According to UK researchers, development of prostate cancer is found in nearly half of men whose extended core needle prostatic biopsies reveal isolated high-grade prostatic intraepithelial neoplasia (HGPIN).
There have been limited studies on HGPIN and risk of subsequent diagnosis of prostate cancer in the UK population, told lead investigator Dr. Paras B. Singh. Our study shows that it carries a significant risk that warrants careful prostate specific antigen PSA follow-up and possible repeat prostate biopsies.
In a retrospectively study Dr. Singh of Lancaster University, Bailrigg, and team investigated data on 2,192 men who had undergone prostate biopsy.
The results showed 88 cases of isolated HGPIN and 67 of these patients underwent 1 or more repeat biopsies. Patients diagnosed with prostate cancer in the latter group were 28 (48%).

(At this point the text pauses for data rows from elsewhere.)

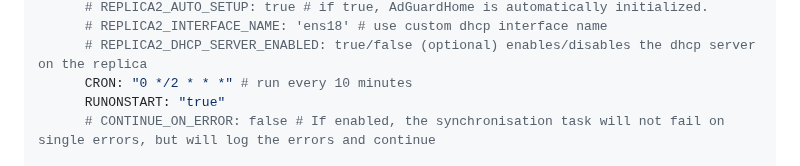
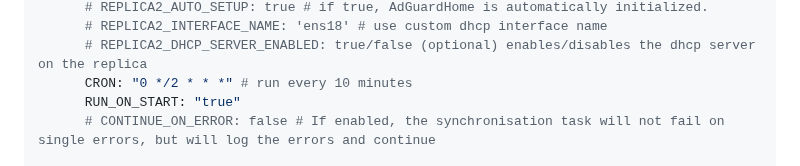
Before and after one commit to bakito/adguardhome-sync, a Markdown page: README.md, the part around the change. GitHub-like rendering.

Commit message:
correct docker compose example #356

```diff
--- a/README.md
+++ b/README.md
@@ -165,7 +165,7 @@ services:
       # REPLICA2_INTERFACE_NAME: 'ens18' # use custom dhcp interface name
       # REPLICA2_DHCP_SERVER_ENABLED: true/false (optional) enables/disables the dhcp server on the replica
       CRON: "0 */2 * * *" # run every 10 minutes
-      RUNONSTART: "true"
+      RUN_ON_START: "true"
       # CONTINUE_ON_ERROR: false # If enabled, the synchronisation task will not fail on single errors, but will log the errors and continue
 
       # Configure the sync API server, disabled if api port is 0
```
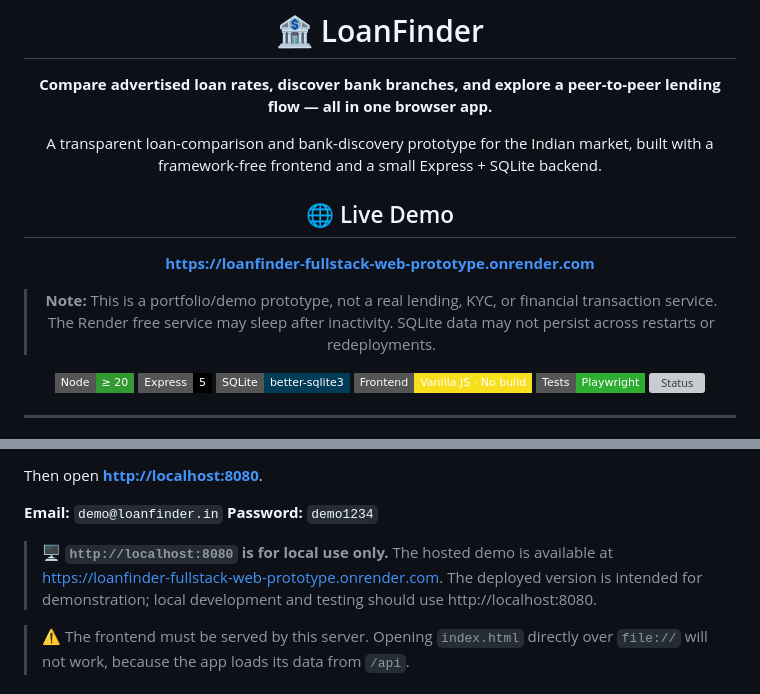
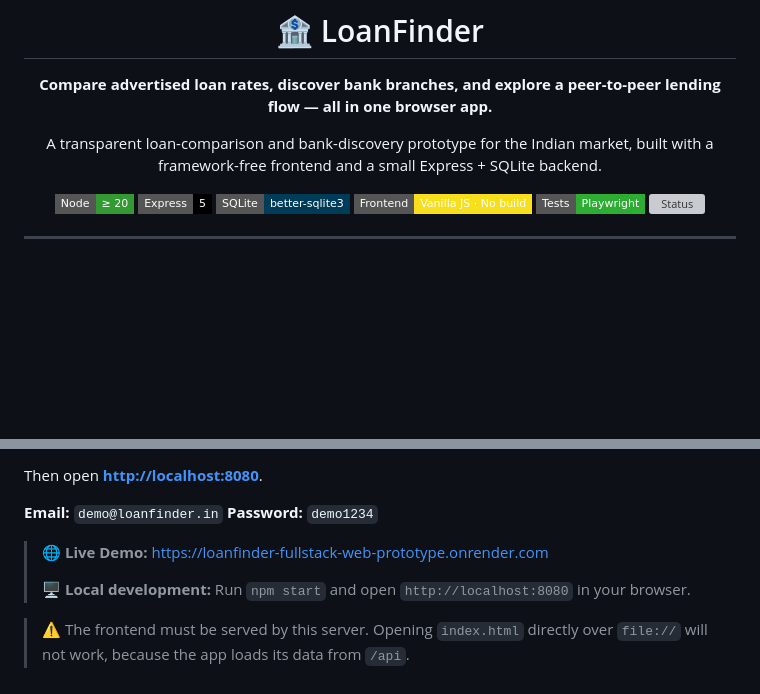
Before and after one commit to devraj200612-gif/loanfinder-fullstack-web-prototype, a Markdown page: README.md, 2 parts joined by grey strips. GitHub-like rendering; badges without logos; blank space fills up the shorter version; grey boxes are pictures that could not be loaded.

Commit message:
docs: simplify live demo link in README

```diff
--- a/README.md
+++ b/README.md
@@ -5,12 +5,6 @@
 **Compare advertised loan rates, discover bank branches, and explore a peer-to-peer lending flow — all in one browser app.**
 
 A transparent loan-comparison and bank-discovery prototype for the Indian market, built with a framework-free frontend and a small Express + SQLite backend.
-
-## 🌐 Live Demo
-
-[**https://loanfinder-fullstack-web-prototype.onrender.com**](https://loanfinder-fullstack-web-prototype.onrender.com)
-
-> **Note:** This is a portfolio/demo prototype, not a real lending, KYC, or financial transaction service. The Render free service may sleep after inactivity. SQLite data may not persist across restarts or redeployments.
 
 [![Node](https://img.shields.io/badge/Node-%E2%89%A5%2020-339933?style=flat-square&logo=node.js&logoColor=white)](https://nodejs.org)
 [![Express](https://img.shields.io/badge/Express-5-000000?style=flat-square&logo=express&logoColor=white)](https://expressjs.com)
@@ -297,7 +291,10 @@ Then open **<http://localhost:8080>**.
 **Email:** `demo@loanfinder.in`
 **Password:** `demo1234`
 
-> 🖥️ **`http://localhost:8080` is for local use only.** The hosted demo is available at https://loanfinder-fullstack-web-prototype.onrender.com. The deployed version is intended for demonstration; local development and testing should use http://localhost:8080.
+> 🌐 **Live Demo:** https://loanfinder-fullstack-web-prototype.onrender.com
+>
+> 🖥️ **Local development:** Run `npm start` and open
+> `http://localhost:8080` in your browser.
 
 > ⚠️ The frontend must be served by this server. Opening `index.html` directly over `file://` will not work, because the app loads its data from `/api`.
 
```
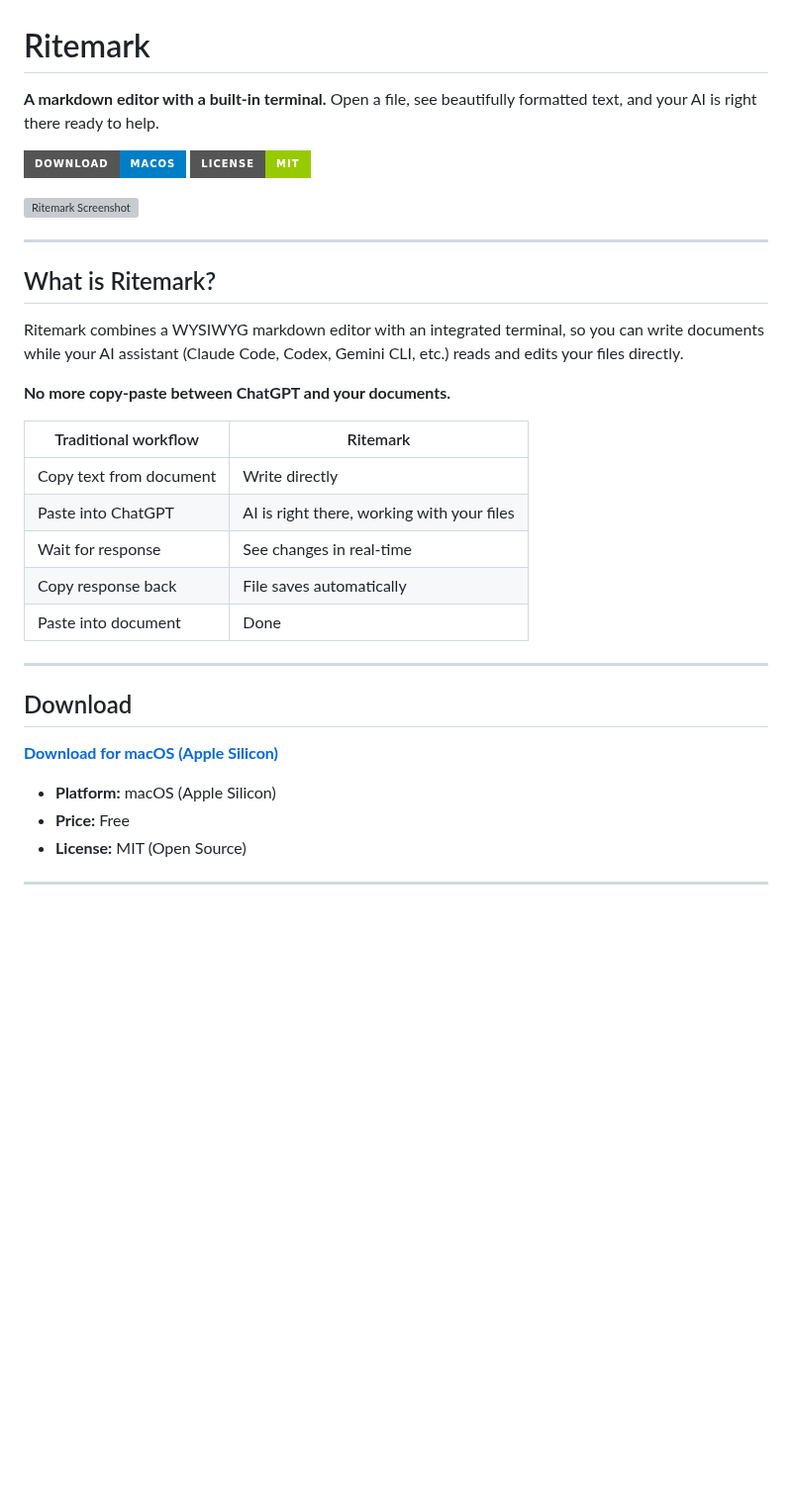
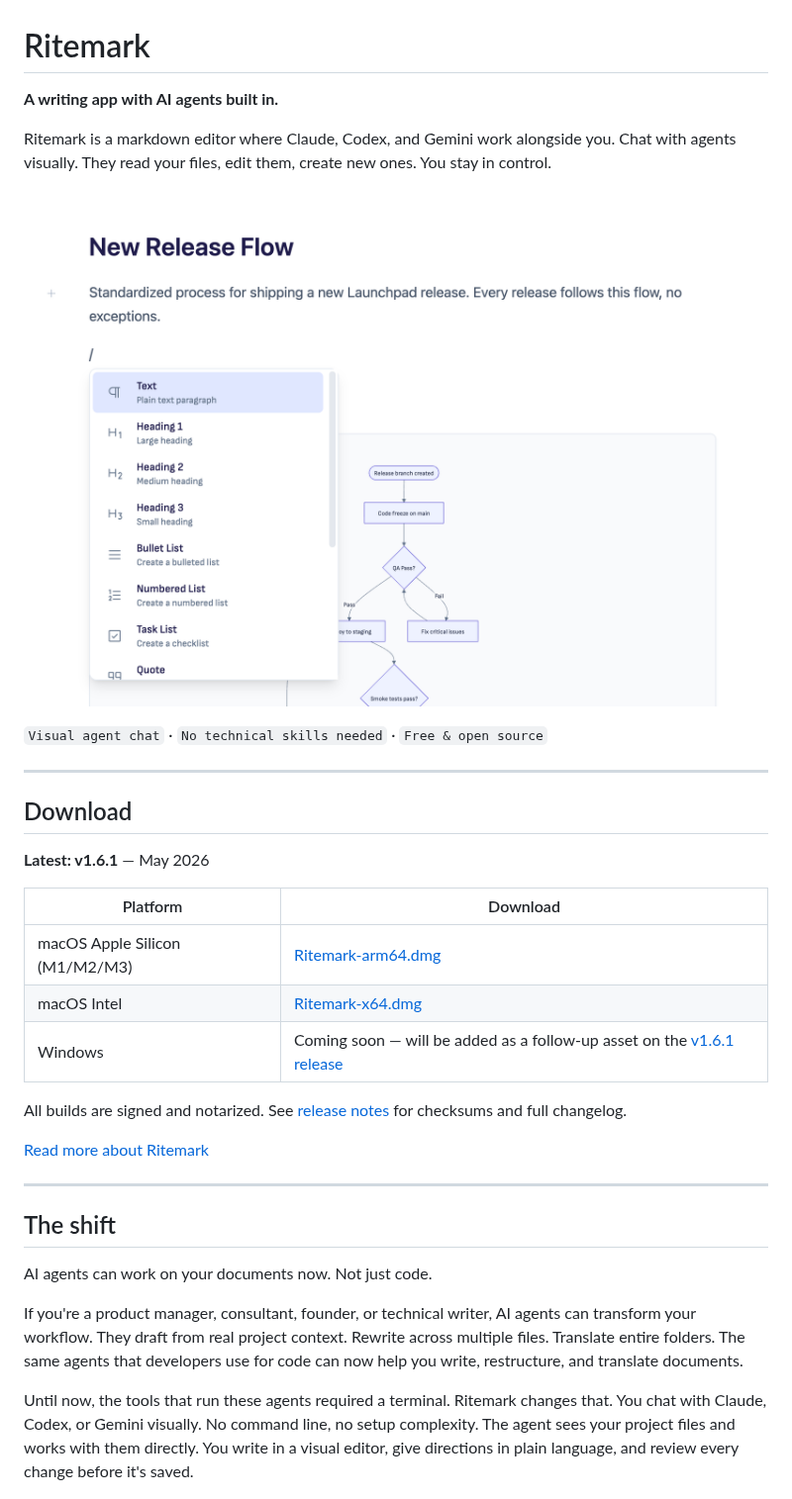
Before and after one commit to jarmo-productory/ritemark-public, a Markdown page: README.md, the part around one of its changes. Shown at 99% size. Rendered like a GitHub page; pictures changed too: docs/screenshots/v1.6.1/1-6-1-editor-slash-command.png (added); badges without logos; blank space fills up the shorter version; grey boxes are pictures that could not be loaded.

```diff
--- a/README.md
+++ b/README.md
@@ -1,36 +1,36 @@
 # Ritemark
 
-**A markdown editor with a built-in terminal.** Open a file, see beautifully formatted text, and your AI is right there ready to help.
+**A writing app with AI agents built in.**
 
-[![Download](https://img.shields.io/badge/Download-macOS-blue?style=for-the-badge&logo=apple)](https://github.com/jarmo-productory/ritemark-public/releases/latest)
-[![License](https://img.shields.io/badge/License-MIT-green?style=for-the-badge)](LICENSE)
+Ritemark is a markdown editor where Claude, Codex, and Gemini work alongside you. Chat with agents visually. They read your files, edit them, create new ones. You stay in control.
 
-![Ritemark Screenshot](assets/screenshot.webp)
+![Ritemark editor with slash command menu and AI sidebar](docs/screenshots/v1.6.1/1-6-1-editor-slash-command.png)
 
----
+`Visual agent chat` · `No technical skills needed` · `Free & open source`
 
-## What is Ritemark?
-
-Ritemark combines a WYSIWYG markdown editor with an integrated terminal, so you can write documents while your AI assistant (Claude Code, Codex, Gemini CLI, etc.) reads and edits your files directly.
-
-**No more copy-paste between ChatGPT and your documents.**
-
-| Traditional workflow | Ritemark |
-|---------------------|----------|
-| Copy text from document | Write directly |
-| Paste into ChatGPT | AI is right there, working with your files |
-| Wait for response | See changes in real-time |
-| Copy response back | File saves automatically |
-| Paste into document | Done |
-
----
+* * *
 
 ## Download
 
-**[Download for macOS (Apple Silicon)](https://github.com/jarmo-productory/ritemark-public/releases/latest/download/RiteMark-1.94.0-darwin-arm64.dmg)**
+**Latest: v1.6.1** — May 2026
 
-- **Platform:** macOS (Apple Silicon)
-- **Price:** Free
-- **License:** MIT (Open Source)
+| Platform | Download |
+| --- | --- |
+| macOS Apple Silicon (M1/M2/M3) | [Ritemark-arm64.dmg](https://github.com/jarmo-productory/ritemark-public/releases/latest/download/Ritemark-arm64.dmg) |
+| macOS Intel | [Ritemark-x64.dmg](https://github.com/jarmo-productory/ritemark-public/releases/latest/download/Ritemark-x64.dmg) |
+| Windows | Coming soon — will be added as a follow-up asset on the [v1.6.1 release](https://github.com/jarmo-productory/ritemark-public/releases/latest) |
 
----
+All builds are signed and notarized. See [release notes](https://github.com/jarmo-productory/ritemark-public/releases/latest) for checksums and full changelog.
+
+[Read more about Ritemark](https://www.ritemark.app)
+
+* * *
+
+## The shift
+
+AI agents can work on your documents now. Not just code.
+
+If you're a product manager, consultant, founder, or technical writer, AI agents can transform your workflow. They draft from real project context. Rewrite across multiple files. Translate entire folders. The same agents that developers use for code can now help you write, restructure, and translate documents.
+
+Until now, the tools that run these agents required a terminal. Ritemark changes that. You chat with Claude, Codex, or Gemini visually. No command line, no setup complexity. The agent sees your project files and works with them directly. You write in a visual editor, give directions in plain language, and review every change before it's saved.
+
```
Also changed, not shown: other parts of README.md (+65 -31 lines), docs/screenshots/v1.6.1/1-6-1-activity-bar-closeup.png (added), docs/screenshots/v1.6.1/1-6-1-codex-claude-login-settings.png (added), docs/screenshots/v1.6.1/1-6-1-mermaid-diagram-action-buttons.png (added), docs/screenshots/v1.6.1/1-6-1-mermaid-diagram-expanded-view-with-toolbar.png (added).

The subsequent prostate cancer detection was neither associated with the number of cores taken on the initial prostate biopsy nor the number of cores with HGPIN on the first biopsy. However, older patients with higher mean PSA at the first set of prostate biopsies subsequently had such a diagnosis.
The researchers after going through the results suggested delaying of the first repeat biopsy in patients with PSA in the low range. They also told that shorter intervals are appropriate for those with PSA values in the intermediate and higher ranges.